With time and distance (literally) from the affair of the hatch, Locke has also gained wisdom. Sawyer asked him why he didn't race over and knock some sense into his past self. Locke: ''Why would I want to do that? I needed that pain to get to where I am now.'' This moment seemed a little forced to me, as if Lost was trying to shoehorn in an important idea that didn't quite organically fit. Still, the idea is important, so let's let it slide. We now have rationale for why characters won't be trying to change their past by interfering with their past selves — and why they might try to do just that, too. (We should note that Sawyer ultimately adopted Locke's wisdom as he came to grips with losing Kate: ''What's done is done.'' So maybe there's hope for Juliet yet....)
But I also wondered if Lost was setting up Locke (and us) for an awful twist of fate. Here is a man who has apparently made peace with his past, who has taken ownership of it, who values it greatly, all of it, good and bad. He doesn't want to change one little bit of his history, because if he did, he would lose all of his history. In other words, we now know what Locke stands to lose here in Season 5. And while he has no intention of losing it himself, I wonder if there's someone in the Lostverse who is conspiring to make sure he does. Bottom line: Is someone going to try and change John Locke's past? More on this theory in the upcoming issue of EW — the one with Matthew Fox and Evangeline Lilly on the cover — on sale in a few short days.
Some miscellaneous observations and thoughts before I let you talk:
1. Did you catch the words ''Rainier-Canton'' on the side of Ben's van? That's an anagram for ''reincarnation.'' Does that bode well for John Locke's dead body?

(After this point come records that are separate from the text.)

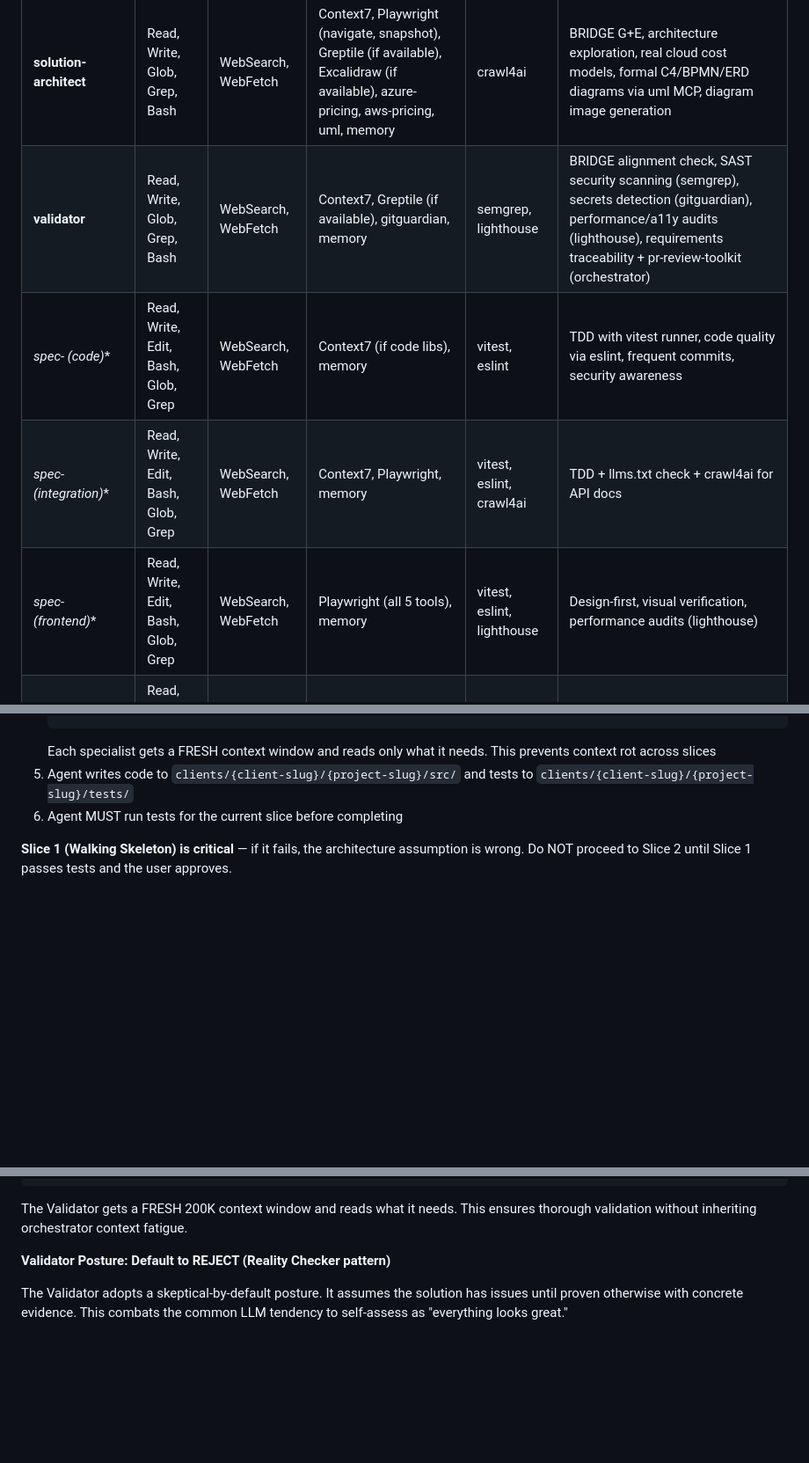
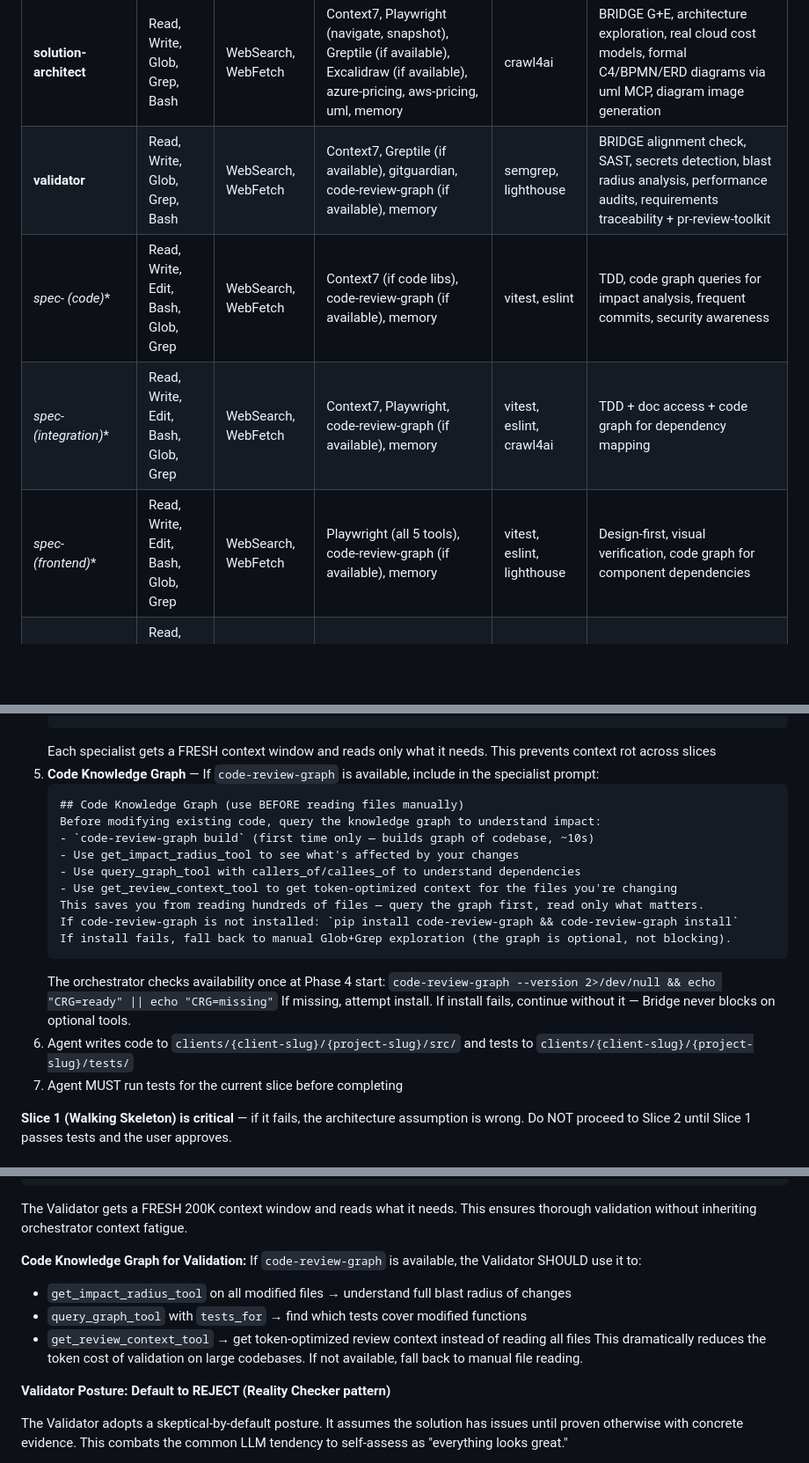
Before and after one commit to josembuitron/bridge-agentic-pipeline, a Markdown page: skills/bridge/SKILL.md, 3 parts joined by grey strips. Shown at 88% size. Drawn GitHub-style; blank space fills up the shorter version.

Commit message:
feat: integrate code-review-graph as optional knowledge graph for Phase 4+5
Adds code-review-graph (SQLite + Tree-sitter + NetworkX, zero external deps)
as an optional tool for specialists and validator:

- Phase 4 specialists: query blast radius and dependencies BEFORE modifying
  code, reducing token usage by querying the graph instead of reading all files
- Phase 5 validator: use impact radius + tests_for queries for targeted review
- Auto-install: orchestrator checks availability at Phase 4 start, attempts
  pip install if missing, continues without it if install fails
- Added to Agent-to-Tool Matrix for validator, spec-code, spec-integration,
  spec-frontend agents

Non-breaking: Bridge works identically without code-review-graph installed.

````diff
--- a/skills/bridge/SKILL.md
+++ b/skills/bridge/SKILL.md
@@ -260,10 +260,10 @@ The orchestrator sets `model:` in each agent's `.md` frontmatter when creating/s
 | **requirements-translator** | Read, Write, Glob, Grep, Bash | WebSearch, WebFetch | Context7, sequential-thinking, memory | -- | BRIDGE framework (B-R-I-D-G-E analysis, structured reasoning via sequential-thinking), domain research |
 | **researcher** | Read, Write, Glob, Grep, Bash | WebSearch, WebFetch | Context7, Playwright (5 tools), memory | crawl4ai | Tiered doc access: llms.txt check → crawl4ai → Playwright → Context Hub → Context7 → WebSearch |
 | **solution-architect** | Read, Write, Glob, Grep, Bash | WebSearch, WebFetch | Context7, Playwright (navigate, snapshot), Greptile (if available), Excalidraw (if available), azure-pricing, aws-pricing, uml, memory | crawl4ai | BRIDGE G+E, architecture exploration, real cloud cost models, formal C4/BPMN/ERD diagrams via uml MCP, diagram image generation |
-| **validator** | Read, Write, Glob, Grep, Bash | WebSearch, WebFetch | Context7, Greptile (if available), gitguardian, memory | semgrep, lighthouse | BRIDGE alignment check, SAST security scanning (semgrep), secrets detection (gitguardian), performance/a11y audits (lighthouse), requirements traceability + pr-review-toolkit (orchestrator) |
-| **spec-* (code)** | Read, Write, Edit, Bash, Glob, Grep | WebSearch, WebFetch | Context7 (if code libs), memory | vitest, eslint | TDD with vitest runner, code quality via eslint, frequent commits, security awareness |
-| **spec-* (integration)** | Read, Write, Edit, Bash, Glob, Grep | WebSearch, WebFetch | Context7, Playwright, memory | vitest, eslint, crawl4ai | TDD + llms.txt check + crawl4ai for API docs |
-| **spec-* (frontend)** | Read, Write, Edit, Bash, Glob, Grep | WebSearch, WebFetch | Playwright (all 5 tools), memory | vitest, eslint, lighthouse | Design-first, visual verification, performance audits (lighthouse) |
+| **validator** | Read, Write, Glob, Grep, Bash | WebSearch, WebFetch | Context7, Greptile (if available), gitguardian, code-review-graph (if available), memory | semgrep, lighthouse | BRIDGE alignment check, SAST, secrets detection, blast radius analysis, performance audits, requirements traceability + pr-review-toolkit |
+| **spec-* (code)** | Read, Write, Edit, Bash, Glob, Grep | WebSearch, WebFetch | Context7 (if code libs), code-review-graph (if available), memory | vitest, eslint | TDD, code graph queries for impact analysis, frequent commits, security awareness |
+| **spec-* (integration)** | Read, Write, Edit, Bash, Glob, Grep | WebSearch, WebFetch | Context7, Playwright, code-review-graph (if available), memory | vitest, eslint, crawl4ai | TDD + doc access + code graph for dependency mapping |
+| **spec-* (frontend)** | Read, Write, Edit, Bash, Glob, Grep | WebSearch, WebFetch | Playwright (all 5 tools), code-review-graph (if available), memory | vitest, eslint, lighthouse | Design-first, visual verification, code graph for component dependencies |
 | **de-sloppify** | Read, Write, Edit, Glob, Grep, Bash | -- | -- | eslint | Code cleanup: dead code removal, naming consistency, comment accuracy, YAGNI check |
 
 ### Available Plugins the Orchestrator Should Know About
@@ -1397,8 +1398,23 @@ For each specialist, execute **slice by slice** in order:
    File manifest: {files to create/modify}
    ```
    Each specialist gets a FRESH context window and reads only what it needs. This prevents context rot across slices
-5. Agent writes code to `clients/{client-slug}/{project-slug}/src/` and tests to `clients/{client-slug}/{project-slug}/tests/`
-6. Agent MUST run tests for the current slice before completing
+5. **Code Knowledge Graph** — If `code-review-graph` is available, include in the specialist prompt:
+   ```
+   ## Code Knowledge Graph (use BEFORE reading files manually)
+   Before modifying existing code, query the knowledge graph to understand impact:
+   - `code-review-graph build` (first time only — builds graph of codebase, ~10s)
+   - Use get_impact_radius_tool to see what's affected by your changes
+   - Use query_graph_tool with callers_of/callees_of to understand dependencies
+   - Use get_review_context_tool to get token-optimized context for the files you're changing
+   This saves you from reading hundreds of files — query the graph first, read only what matters.
+   If code-review-graph is not installed: `pip install code-review-graph && code-review-graph install`
+   If install fails, fall back to manual Glob+Grep exploration (the graph is optional, not blocking).
+   ```
+   The orchestrator checks availability once at Phase 4 start:
+   `code-review-graph --version 2>/dev/null && echo "CRG=ready" || echo "CRG=missing"`
+   If missing, attempt install. If install fails, continue without it — Bridge never blocks on optional tools.
+6. Agent writes code to `clients/{client-slug}/{project-slug}/src/` and tests to `clients/{client-slug}/{project-slug}/tests/`
+7. Agent MUST run tests for the current slice before completing
 
 **Slice 1 (Walking Skeleton) is critical** — if it fails, the architecture assumption is wrong. Do NOT proceed to Slice 2 until Slice 1 passes tests and the user approves.
 
@@ -1587,6 +1603,13 @@ Instruct the Validator to **read its own context** (context-by-reference):
 ```
 
 The Validator gets a FRESH 200K context window and reads what it needs. This ensures thorough validation without inheriting orchestrator context fatigue.
+
+**Code Knowledge Graph for Validation:**
+If `code-review-graph` is available, the Validator SHOULD use it to:
+- `get_impact_radius_tool` on all modified files → understand full blast radius of changes
+- `query_graph_tool` with `tests_for` → find which tests cover modified functions
+- `get_review_context_tool` → get token-optimized review context instead of reading all files
+This dramatically reduces the token cost of validation on large codebases. If not available, fall back to manual file reading.
 
 **Validator Posture: Default to REJECT (Reality Checker pattern)**
 
````
Also changed, not shown: other parts of skills/bridge/SKILL.md (+1 -0 lines).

2. Faraday seemed to suggest that Miles has been on the Island before. We've speculated in this space before that the Ghost-Hustler is Pierre Chang's baby all grown up. But here's another question: Is Faraday playing detective and just being quizzical — or does he know far more about Miles than he's telling?
3. I loved the sight gag of Hurley in an orange jail jumpsuit. I was also relieved to hear we won't get a prolonged prison break plot...though I was really confused by it all. Norton seemed to suggest that Hurley was only in jail on suspicion of murdering the Santa Rosa dude. But he was caught on phone camera holding a gun on the balcony of the safe house — the one with the dead guy in the apartment and the dead guy splattered on the pavement. Those seem like tougher ones to explain away. Sooo...what's the deal?
4. You guys are going to make a big deal in the message boards about the synchronicities in weather between present day Los Angeles and time-flashing Island. Aren't you?
5. Who sent the gun to Sun?
6. Crazy Doc Jensen connection of the week: research ''Agira'' (form of ''Ajira'') and cross reference with ''Ariza,'' which was the name of the doctor played by Treat Williams' neighbor on Everwood at the hospital. A Doc Jensen no prize if you can show me how both those words lead you to Hercules, the mythic beast known as a Geyron (a monster that takes human form), and magical lands called sacred precincts. Seriously! It's easy.
7. Way cool that Jin's back. We will talk more about him next week